Tell us the story behind your 7-Eleven suit.
Originally, I wanted to make my own version of a British seersucker suit, something clever that still had some street influence. Something that people would love when they see it.
What’s the most outrageous thing you’ve ever worn with a suit?
When I wore vintage Jordans and a Dennis Rodman jersey under my jacket, everyone was so surprised…
What’s the one thing you would never wear with a suit?
Shirts with too many buttons – somehow these shirts seem to be popular in Japan. Also, I would never wear a shirt that has really brightly colored buttonhole stitching.
Is there any occasion when you wouldn’t wear a suit?
In Japan, wearing a suit has a different meaning, but outside of Japan, a stylish suit is sometimes recognized as the trademark of a successful man.
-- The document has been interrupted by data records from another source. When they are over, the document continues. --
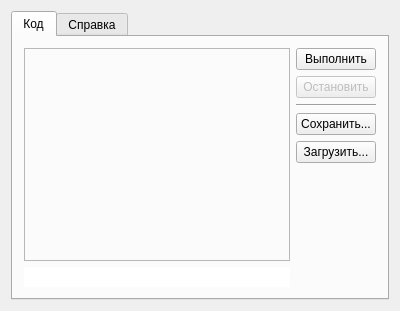
Qt form asec_control/asec_control.ui (lierdakil/masec) before a commit.
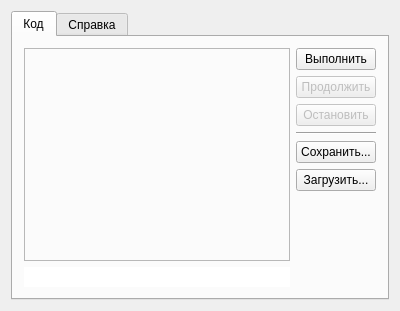
The same form after that commit. Custom widgets are drawn as their Qt base class.

Commit message: control: created continue button. Execution now pauses on module error, not stops, what gives user ability to fix an error (e.g. adjust temperature controller zones) and continue execution. Needs extensive testing as of yet.

```diff
--- a/asec_control/asec_control.ui
+++ b/asec_control/asec_control.ui
@@ -72,6 +72,16 @@
            </property>
           </widget>
          </item>
+         <item>
+          <widget class="QPushButton" name="btResume" >
+           <property name="enabled" >
+            <bool>false</bool>
+           </property>
+           <property name="text" >
+            <string>Продолжить</string>
+           </property>
+          </widget>
+         </item>
          <item>
           <widget class="QPushButton" name="btStop" >
            <property name="enabled" >
```
The commit also changes 6 other files.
I wear suits, but I’m not trying to say that I’m a successful man. So I would not wear a suit where people could get the wrong impression of me.
What are the best shoes to wear with a suit?
Recently I’ve enjoyed wearing more casual shoes rather than dress shoes. Dr. Martens’ 3-eye Steed shoes have a slim last, and go with a suit quite well.
What are your top five things to purchase at 7-Eleven?
When I drink too much the night before, I buy a teriyaki chicken sandwich or soba for lunch at 7-Eleven near my office. Also, Sapporo beer at night, and coffee and donuts in the day.
What is the significance of 7-Eleven in Japan?
I’m from Sapporo in Hokkaido. These days, there are vending machines and convenience stores everywhere, but it wasn’t always like that. When I was younger, it was normal to buy books at a bookstore, toys at a toyshop, etc. I remember when convenience stores started opening in Japan, and 7-Eleven was the first one. For me it was so surprising. I can’t tell you the exact significance in Japan, but looking back, I think it was the beginning of a more mixed culture.
- Photography: Silas Lee / Highsnobiety.com